But the report listed Nigeria as one of the countries worst affected by corruption. Meanwhile, the Executive Secretary of the Presidential Advisory Committee on Corruption, Professor Bolaji Owasanoye, while commenting on the global anti-corruption summit, said Britain had been a bolthole for numerous corrupt Nigerians, including former provincial governor James Ibori, jailed for 12 years in 2012 at Southwark Crown Court for money-laundering.
He spoke with Mail on Sunday at the weekend ahead of the summit. “It’s great Mr Cameron is taking this seriously. But Britain isn’t doing as much as it should, in terms of ending the secrecy and making its banks more accountable,” Owasanoye said.
Critics say the British government is not doing much in the fight against embezzlement of public funds and money laundering even as it hosts a global anti-corruption summit. Cameron has been accused of failing to order Britain’s tax-haven colonies to open up books.
According to the report, almost one in ten properties in Kensington, companies registered in such ‘secrecy jurisdictions’ own seven per cent in Westminster and five per cent in the City. It added that more than three-quarters of the owners of such property use offshore secrecy to hide their identities.
The ‘preferred option for concealment’ were British Crown Dependencies and Overseas Territories, such as the British Virgin Islands (BVI), Gibraltar and the Caymans, the report added. The Mail on Sunday said it has learned that representatives of dependencies such as the BVI will not attend the summit, while Cameron has ‘no plans’ to force them to make companies registered there obey the same transparency rules as firms registered in Britain.
In Britain, properties bought with dirty money often sit empty for long periods. “Those living nearby have no idea who their neighbours are, undermining any sense of community. Most importantly, those properties are taken off the market, further squeezing housing supply,” the report said. A report last year by the global anti-corruption group Transparency International, based on data supplied by Scotland Yard, revealed that real estate worth more than £180 million has been subject to criminal investigation since 2004.

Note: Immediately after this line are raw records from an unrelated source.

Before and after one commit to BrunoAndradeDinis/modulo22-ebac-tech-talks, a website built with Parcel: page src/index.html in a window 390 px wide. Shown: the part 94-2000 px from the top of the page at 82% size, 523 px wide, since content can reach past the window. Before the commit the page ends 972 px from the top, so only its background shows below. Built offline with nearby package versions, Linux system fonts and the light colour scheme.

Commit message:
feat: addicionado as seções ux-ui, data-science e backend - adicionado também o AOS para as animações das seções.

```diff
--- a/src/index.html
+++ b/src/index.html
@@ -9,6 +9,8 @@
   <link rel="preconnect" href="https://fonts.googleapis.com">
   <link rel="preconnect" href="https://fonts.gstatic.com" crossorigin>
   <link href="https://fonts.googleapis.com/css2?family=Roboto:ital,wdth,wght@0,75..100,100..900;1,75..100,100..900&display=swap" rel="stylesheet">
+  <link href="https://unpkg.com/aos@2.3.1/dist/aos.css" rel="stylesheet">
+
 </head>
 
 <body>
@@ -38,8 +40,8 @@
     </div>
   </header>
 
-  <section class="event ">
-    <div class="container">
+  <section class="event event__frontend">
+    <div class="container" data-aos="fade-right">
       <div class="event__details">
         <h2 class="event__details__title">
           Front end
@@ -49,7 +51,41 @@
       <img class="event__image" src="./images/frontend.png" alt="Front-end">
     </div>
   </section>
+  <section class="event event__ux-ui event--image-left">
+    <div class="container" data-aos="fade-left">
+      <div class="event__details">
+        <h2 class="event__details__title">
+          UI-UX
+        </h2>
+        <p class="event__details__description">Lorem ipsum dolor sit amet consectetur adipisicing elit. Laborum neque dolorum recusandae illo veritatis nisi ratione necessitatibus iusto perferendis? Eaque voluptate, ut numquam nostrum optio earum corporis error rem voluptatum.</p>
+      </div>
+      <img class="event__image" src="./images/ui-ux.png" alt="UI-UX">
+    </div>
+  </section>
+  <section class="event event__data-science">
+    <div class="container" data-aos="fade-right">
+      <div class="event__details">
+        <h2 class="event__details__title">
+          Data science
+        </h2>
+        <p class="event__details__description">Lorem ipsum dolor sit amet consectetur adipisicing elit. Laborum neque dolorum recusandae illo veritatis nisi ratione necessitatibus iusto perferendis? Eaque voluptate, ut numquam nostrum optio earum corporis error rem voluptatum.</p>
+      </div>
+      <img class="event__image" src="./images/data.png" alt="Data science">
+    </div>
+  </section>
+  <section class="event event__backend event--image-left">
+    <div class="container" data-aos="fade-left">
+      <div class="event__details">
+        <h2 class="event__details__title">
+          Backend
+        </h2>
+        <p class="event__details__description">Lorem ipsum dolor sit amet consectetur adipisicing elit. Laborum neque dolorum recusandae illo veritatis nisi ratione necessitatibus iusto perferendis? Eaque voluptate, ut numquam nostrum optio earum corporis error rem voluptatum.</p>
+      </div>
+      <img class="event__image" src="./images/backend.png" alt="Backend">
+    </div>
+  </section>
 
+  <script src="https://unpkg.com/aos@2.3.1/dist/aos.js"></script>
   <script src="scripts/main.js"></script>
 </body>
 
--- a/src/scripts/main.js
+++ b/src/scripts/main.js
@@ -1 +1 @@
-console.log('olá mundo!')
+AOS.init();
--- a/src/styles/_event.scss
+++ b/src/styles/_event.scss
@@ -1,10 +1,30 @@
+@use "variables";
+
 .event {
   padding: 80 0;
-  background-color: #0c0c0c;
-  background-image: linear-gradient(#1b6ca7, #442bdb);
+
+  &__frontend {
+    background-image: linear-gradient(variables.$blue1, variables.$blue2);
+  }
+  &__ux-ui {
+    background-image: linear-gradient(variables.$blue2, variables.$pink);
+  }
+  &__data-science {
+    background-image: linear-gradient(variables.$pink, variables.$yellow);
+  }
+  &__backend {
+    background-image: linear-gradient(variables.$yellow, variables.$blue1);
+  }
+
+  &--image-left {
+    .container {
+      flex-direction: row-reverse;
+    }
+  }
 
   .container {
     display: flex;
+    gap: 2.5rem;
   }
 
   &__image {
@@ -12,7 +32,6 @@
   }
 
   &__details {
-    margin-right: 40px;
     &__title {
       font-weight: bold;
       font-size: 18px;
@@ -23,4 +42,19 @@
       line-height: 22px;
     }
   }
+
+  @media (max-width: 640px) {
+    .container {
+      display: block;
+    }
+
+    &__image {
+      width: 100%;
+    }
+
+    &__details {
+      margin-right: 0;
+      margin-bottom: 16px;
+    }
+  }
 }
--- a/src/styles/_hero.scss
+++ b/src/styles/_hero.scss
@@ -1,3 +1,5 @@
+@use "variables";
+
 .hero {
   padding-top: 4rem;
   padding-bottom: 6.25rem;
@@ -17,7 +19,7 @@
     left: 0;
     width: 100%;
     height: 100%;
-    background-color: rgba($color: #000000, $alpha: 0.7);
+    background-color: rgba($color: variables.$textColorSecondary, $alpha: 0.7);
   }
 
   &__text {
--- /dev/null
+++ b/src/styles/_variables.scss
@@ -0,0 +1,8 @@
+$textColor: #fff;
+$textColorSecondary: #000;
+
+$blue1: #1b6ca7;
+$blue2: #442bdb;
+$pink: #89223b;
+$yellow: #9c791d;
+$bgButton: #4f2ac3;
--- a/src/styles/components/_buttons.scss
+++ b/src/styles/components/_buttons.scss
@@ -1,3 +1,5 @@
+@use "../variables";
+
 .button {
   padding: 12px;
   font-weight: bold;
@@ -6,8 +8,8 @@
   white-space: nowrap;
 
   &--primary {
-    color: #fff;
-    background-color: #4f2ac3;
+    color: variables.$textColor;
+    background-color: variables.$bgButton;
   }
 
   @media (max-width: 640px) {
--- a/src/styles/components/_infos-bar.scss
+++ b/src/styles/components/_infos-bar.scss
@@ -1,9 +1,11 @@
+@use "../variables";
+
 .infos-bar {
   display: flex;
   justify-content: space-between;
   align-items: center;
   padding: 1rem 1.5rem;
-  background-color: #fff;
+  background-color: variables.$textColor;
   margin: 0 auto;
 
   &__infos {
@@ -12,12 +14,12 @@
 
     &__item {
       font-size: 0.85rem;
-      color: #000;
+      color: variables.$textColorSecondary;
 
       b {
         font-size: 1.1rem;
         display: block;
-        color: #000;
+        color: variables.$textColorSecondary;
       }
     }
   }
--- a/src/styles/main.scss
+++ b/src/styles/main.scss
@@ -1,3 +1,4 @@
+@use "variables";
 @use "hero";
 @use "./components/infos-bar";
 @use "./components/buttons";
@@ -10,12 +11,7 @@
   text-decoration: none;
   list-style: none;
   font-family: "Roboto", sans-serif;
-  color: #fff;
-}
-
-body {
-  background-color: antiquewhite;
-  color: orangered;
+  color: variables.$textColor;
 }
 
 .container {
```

Yet this represents just one per cent of the proceeds of corruption invested in the UK property market, making the true total £18 billion. It added that more than three-quarters of the owners of such property use offshore secrecy to hide their identities.